_ABOUT THIS EXERCISE_.
The expected output is the data below, character for character, without its pictures.

#### DATA PROVIDED ####

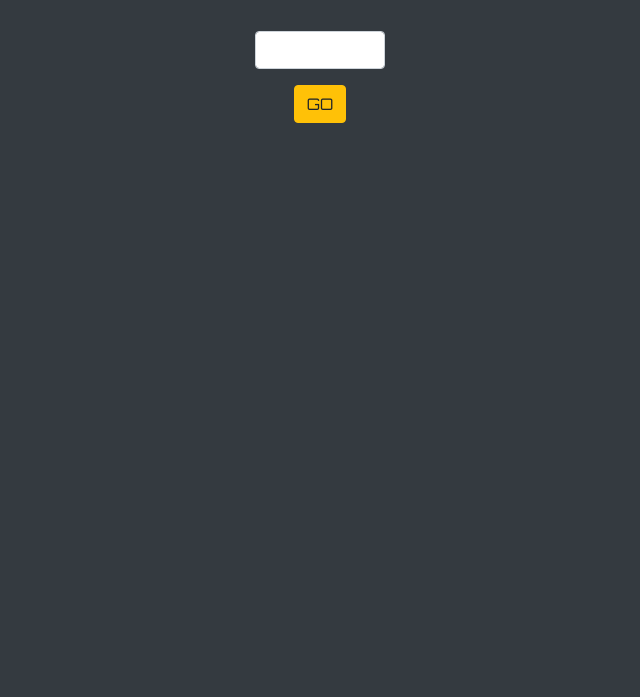
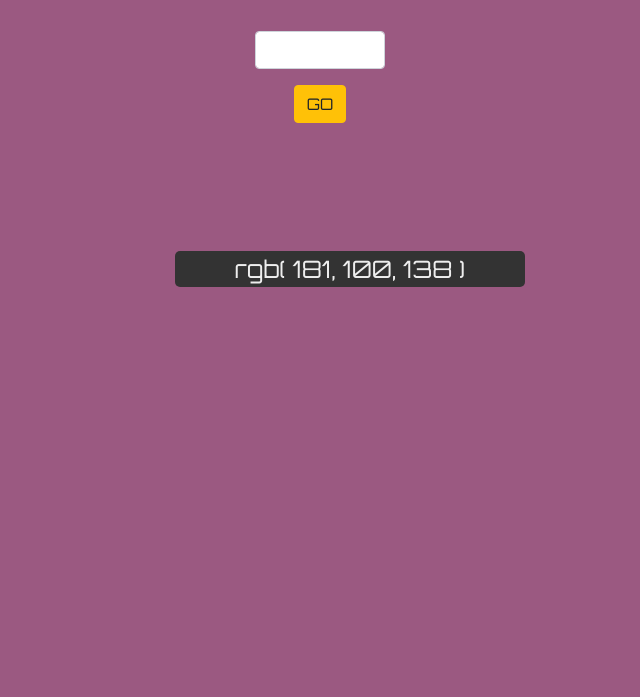
Before and after one commit to HenriBresteau/harbourg, a website: page index.html in a window 1280 px wide. Shown: the part 103-800 px from the top of the page, without its empty margins (320-960 px from the left). Drawn offline with Linux system fonts and the light colour scheme.

Commit message:
génération de background color random

```diff
--- a/index.html
+++ b/index.html
@@ -12,7 +12,7 @@
   <link href="./style.css" rel="stylesheet">
 </head>
 
-<body class="text-center pt-5 bg-dark text-warning">
+<body class="text-center pt-5 text-warning">
   <h3 class="mb-5"> Entrez le nombres de minutes</h3>
   <div class="container">
     <div class="form-group">
@@ -25,7 +25,7 @@
 
 <div id="countdown"></div>
 
-
+<div id="color">rbg(255,255,255)</div>
 
   <script src="./assets/jquery.min.js" type="text/javascript" ></script>
   <script src="./assets/bootstrap.js" type="text/javascript" ></script>
--- a/script.js
+++ b/script.js
@@ -32,3 +32,16 @@ function getInputValue(){
 
 
 }
+setInterval(changeBG, 2000);
+function changeBG() {
+    const col1 = getRandomRGB();
+    const col2 = getRandomRGB();
+    const col3 = getRandomRGB();
+
+    const colorString = `rgb( ${col1}, ${col2}, ${col3} )`;
+    document.body.style.background = colorString;
+    document.getElementById('color').innerHTML= colorString;
+}
+function getRandomRGB() {
+    return Math.floor(Math.random() * 256);
+}
--- a/style.css
+++ b/style.css
@@ -2,6 +2,7 @@
 
 body {
     font-family: 'Orbitron', sans-serif !important;
+    transition: background 2s linear;
 }
 h3 {
     font-size: 2rem !important;
@@ -15,4 +16,14 @@ h3 {
 #countdown {
     font-size: 13rem;
 }
+#color{
+    margin: 10% 25% 0 25%;
+    transform: translate(50%);
+    width: 350px;
+    text-align: center;
+    background: #333;
+    color: #EEE;
+    font-size: 1.5rem;
+    border-radius: 5px;
+}
 /*# sourceMappingURL=style.css.map */
```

####

_TASK SOLUTION_.
Before and after one commit to HenriBresteau/harbourg, a website: page index.html in a window 1280 px wide. Shown: the part 103-800 px from the top of the page, without its empty margins (320-960 px from the left). Drawn offline with Linux system fonts and the light colour scheme.

Commit message:
génération de background color random

```diff
--- a/index.html
+++ b/index.html
@@ -12,7 +12,7 @@
   <link href="./style.css" rel="stylesheet">
 </head>
 
-<body class="text-center pt-5 bg-dark text-warning">
+<body class="text-center pt-5 text-warning">
   <h3 class="mb-5"> Entrez le nombres de minutes</h3>
   <div class="container">
     <div class="form-group">
@@ -25,7 +25,7 @@
 
 <div id="countdown"></div>
 
-
+<div id="color">rbg(255,255,255)</div>
 
   <script src="./assets/jquery.min.js" type="text/javascript" ></script>
   <script src="./assets/bootstrap.js" type="text/javascript" ></script>
--- a/script.js
+++ b/script.js
@@ -32,3 +32,16 @@ function getInputValue(){
 
 
 }
+setInterval(changeBG, 2000);
+function changeBG() {
+    const col1 = getRandomRGB();
+    const col2 = getRandomRGB();
+    const col3 = getRandomRGB();
+
+    const colorString = `rgb( ${col1}, ${col2}, ${col3} )`;
+    document.body.style.background = colorString;
+    document.getElementById('color').innerHTML= colorString;
+}
+function getRandomRGB() {
+    return Math.floor(Math.random() * 256);
+}
--- a/style.css
+++ b/style.css
@@ -2,6 +2,7 @@
 
 body {
     font-family: 'Orbitron', sans-serif !important;
+    transition: background 2s linear;
 }
 h3 {
     font-size: 2rem !important;
@@ -15,4 +16,14 @@ h3 {
 #countdown {
     font-size: 13rem;
 }
+#color{
+    margin: 10% 25% 0 25%;
+    transform: translate(50%);
+    width: 350px;
+    text-align: center;
+    background: #333;
+    color: #EEE;
+    font-size: 1.5rem;
+    border-radius: 5px;
+}
 /*# sourceMappingURL=style.css.map */
```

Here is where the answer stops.